According to The Times, “the unassuming lawyer who worked on the plan, Jeffrey Clark, had been devising ways to cast doubt on the election results and to bolster Mr. Trump’s continuing legal battles and the pressure on Georgia politicians.”
But “because Mr. Rosen had refused the president’s entreaties to carry out those plans, Mr. Trump was about to decide whether to fire Mr. Rosen and replace him with Mr. Clark.”
Clark would then have petitioned Congress to stop its certification of President Joe Biden’s victory in the Electoral College, which was temporarily disrupted during the Trump-led siege on the United States Capitol on January 6th.
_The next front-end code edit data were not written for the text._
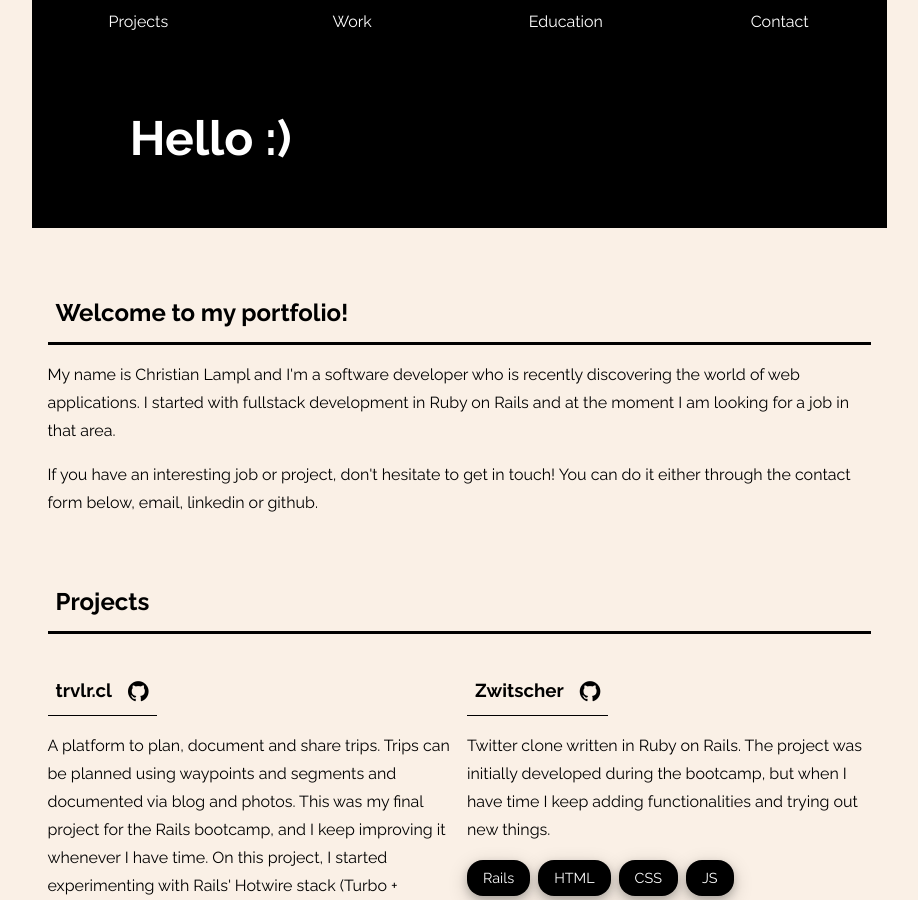
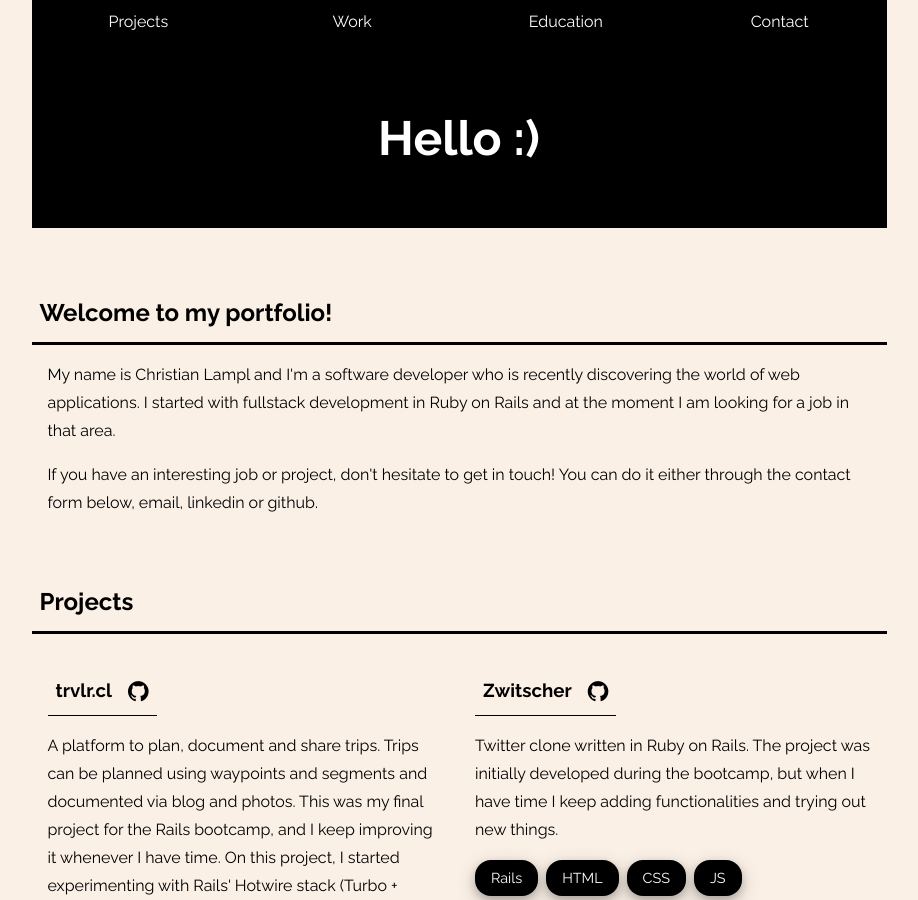
Before and after one commit to chrila/portfolio, a Jekyll site: the page built from index.html, in a window 1280 px wide and 900 px high. Shown: the whole window, without its empty margins (181-1099 px from the left). Built offline with Jekyll 4.4.1, drawn with Linux system fonts in a browser that asks for light colours.

Commit message:
Minor layout changes

```diff
--- a/_sass/_layout.scss
+++ b/_sass/_layout.scss
@@ -4,11 +4,11 @@ body {
 }
 
 h1 {
-  margin-left: 10%;
+  text-align: center;
 }
 
 h2 {
-  margin: 4rem 0 0 0;
+  margin: 4rem -1rem 0 -1rem;
   position: sticky;
   top: 3rem;
   background-color: $color-background;
@@ -44,8 +44,7 @@ section {
 
 .section-container {
   display: grid;
-  grid-template-columns: 1fr;
-  grid-gap: 1rem;
+  grid-gap: 2rem;
 }
 
 /* on large screens, display grid in two columns */
@@ -80,6 +79,10 @@ section {
 .chapter-header * a {
   padding: 0.5rem;
   border-bottom: 1px solid;
+}
+
+.chapter-header * a:hover {
+  background-color: $color-primary;
 }
 
 .chapter-body {
--- a/_sass/_typography.scss
+++ b/_sass/_typography.scss
@@ -33,7 +33,6 @@ footer {
 }
 
 .chapter-header * a:hover {
-  background-color: $color-primary;
   color: $color-secondary;
 }
 
```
Trump’s desperate gambit quickly fizzled after Justice Department officials caught wind of the scheme and threatened to resign en masse:
Their informal pact ultimately helped persuade Mr. Trump to keep Mr. Rosen in place, calculating that a furor over mass resignations at the top of the Justice Department would eclipse any attention on his baseless accusations of voter fraud. Mr. Trump’s decision came only after Mr. Rosen and Mr. Clark made their competing cases to him in a bizarre White House meeting that two officials compared with an episode of Mr. Trump’s reality show ‘The Apprentice,’ albeit one that could prompt a constitutional crisis.
The Clark plan, the officials concluded, would seriously harm the department, the government, and the rule of law. For hours, they anxiously messaged and called one another as they awaited Mr. Rosen’s fate.
Trump was impeached on January 13th for inciting an insurrection. His Senate trial begins on Tuesday, February 9th.